As mentioned above, the model server client API is currently available in TypeScript and Java. However, you can of course easily connect any other client stack that “talks REST”, too.
Based on the commands, the model server maintains a command stack to enable undo and redo. Both operations can be triggered using the client API or directly via the respective endpoint (as shown in the screenshot below). Undo/redo will of course trigger a notification to any subscribed clients again, so that they can update accordingly. Usually, you want to bind the undo/redo calls to the respective menu entries in your client, e.g. in Theia or VS Code.
Coming Next: Validation
Most modeling or domain-specific tools rely heavily on validation. This enables you to check the model instances against defined constraints and report errors and warnings to the user. As the model server manages a central instance for web-based tools, it is also a natural place to integrate model validation. This means that the model server provides additional API to trigger the validation and retrieve the results. As before, it is not the goal of the model server to implement a new validation mechanism, but rather adapt existing ones such as the EMF code validation. The model server’s responsibility is to make the features available in a web-based architecture in tools such as Eclipse Theia and VS Code. We are currently working on integrating validation capabilities into the model server and will provide more details, soon. Follow us on Twitter to get notified about new articles.

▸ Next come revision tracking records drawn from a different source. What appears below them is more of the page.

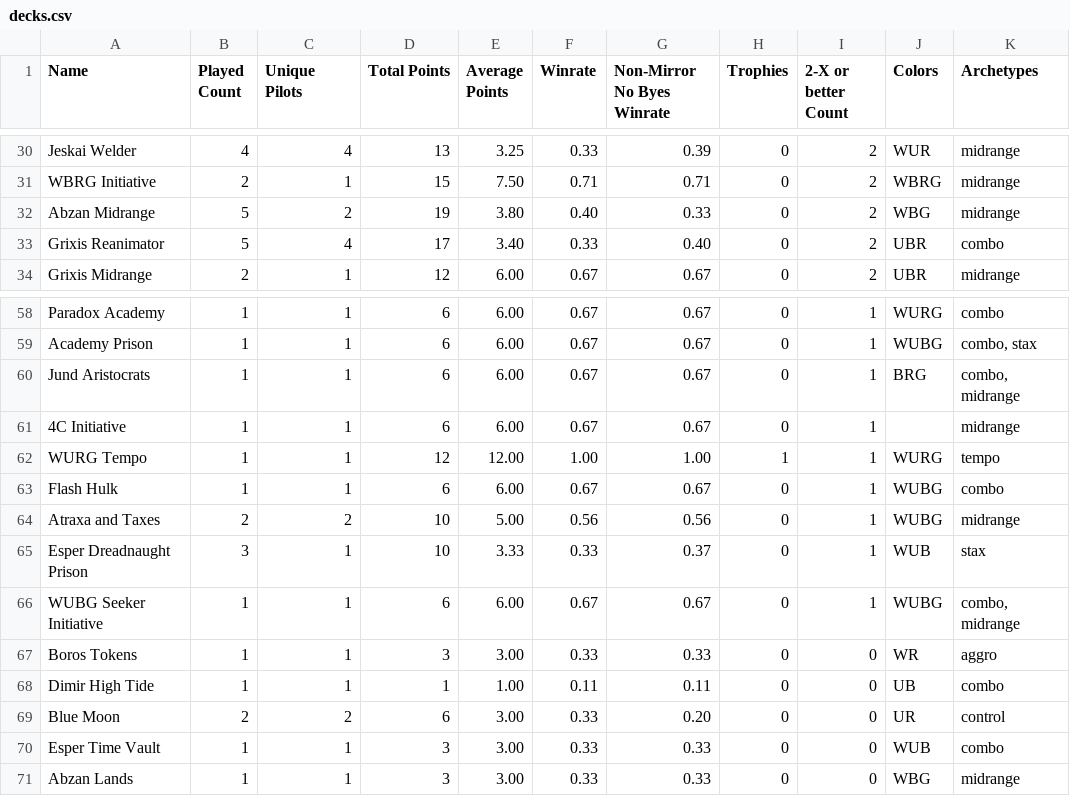
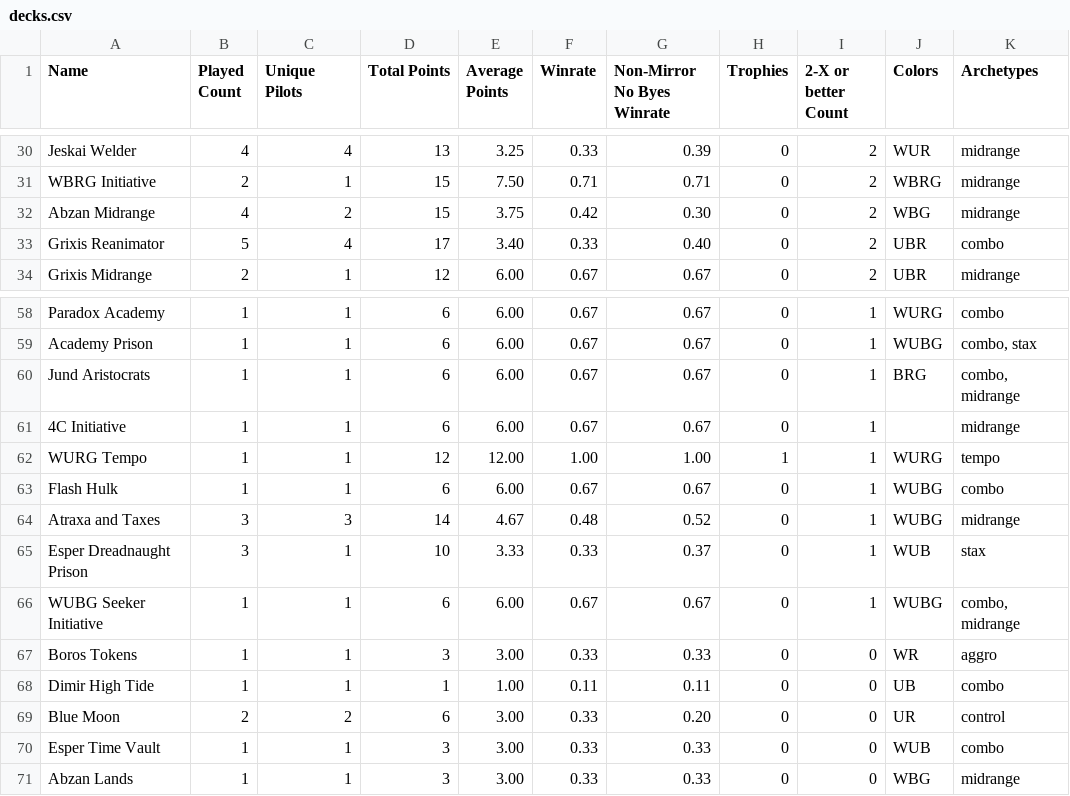
Before and after one commit to kvnchen/canlander, a CSV file: decks.csv, drawn as a sheet; only a part is shown, gaps mark what is left out; the diff names each change by its address in the sheet, - before the commit and + after, or states it on an @@ line.

```diff
--- a/decks.csv
+++ b/decks.csv
-B32 (Played Count): 5
+B32 (Played Count): 4
-D32 (Total Points): 19
+D32 (Total Points): 15
-E32 (Average Points): 3.80
+E32 (Average Points): 3.75
-F32 (Winrate): 0.40
+F32 (Winrate): 0.42
-G32 (Non-Mirror No Byes Winrate): 0.33
+G32 (Non-Mirror No Byes Winrate): 0.30
-B64 (Played Count): 2
+B64 (Played Count): 3
-C64 (Unique Pilots): 2
+C64 (Unique Pilots): 3
-D64 (Total Points): 10
+D64 (Total Points): 14
-E64 (Average Points): 5.00
+E64 (Average Points): 4.67
-F64 (Winrate): 0.56
+F64 (Winrate): 0.48
-G64 (Non-Mirror No Byes Winrate): 0.56
+G64 (Non-Mirror No Byes Winrate): 0.52
```
Also changed, not shown: colors.csv, lastEvent.csv, 7 other files.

The screenshot below shows a sneak preview of the validation features. In this example, a diagram client is connected to the model server that validates model constraints live. The diagram is subscribed to the validation results and displays them directly in the diagram.
The EMF.cloud model server provides a set of APIs to retrieve and interact with model instances from within a domain-specific tool. Besides command-based editing and undo/redo support, it is especially useful, if multiple views (i.e. editors) on the same model instance need to be kept in sync. The model server therefore encapsulates the model instance on the server and allows clients to connect to it in a technology agnostic way. The default implementation of the model server is based on EMF. This makes sense, since EMF provides most features that the model server offers to its clients in a very convenient way. Moreover, as the client encapsulates the use of EMF, you could also implement the relevant parts of the model server without EMF. Finally, the model server is a good frame to integrate features that naturally belong close to the management of model instances, such as model validation (on the way) or transactions. Furthermore, the model server is a perfect fit to encapsulate more complex language-specific commands that shall be reusable across multiple clients (e.g. a high-level operation that consists of multiple low-level modifications of the model).
A nice way to try out the features of the model server is looking at our online demonstrator tool (a.k.a the coffee editor). See the coffee editor overview page on the EMF.cloud website or jump directly to the online demonstration. The model server is part of the Eclipse EMF.cloud project and available open source. If you want to learn more about future developments, follow us on Twitter to get notified about new articles.
Whether you need support to integrate the model server in your solution, or you need architecture consulting or implementation services for your tool project or want to evaluate technologies, then please just have a look at our service offerings. EclipseSource is focussed on consulting and implementation services for tools in general, modeling tools in particular, desktop-based tools, web- and cloud-based tools and on technologies such as Eclipse Theia and VS Code.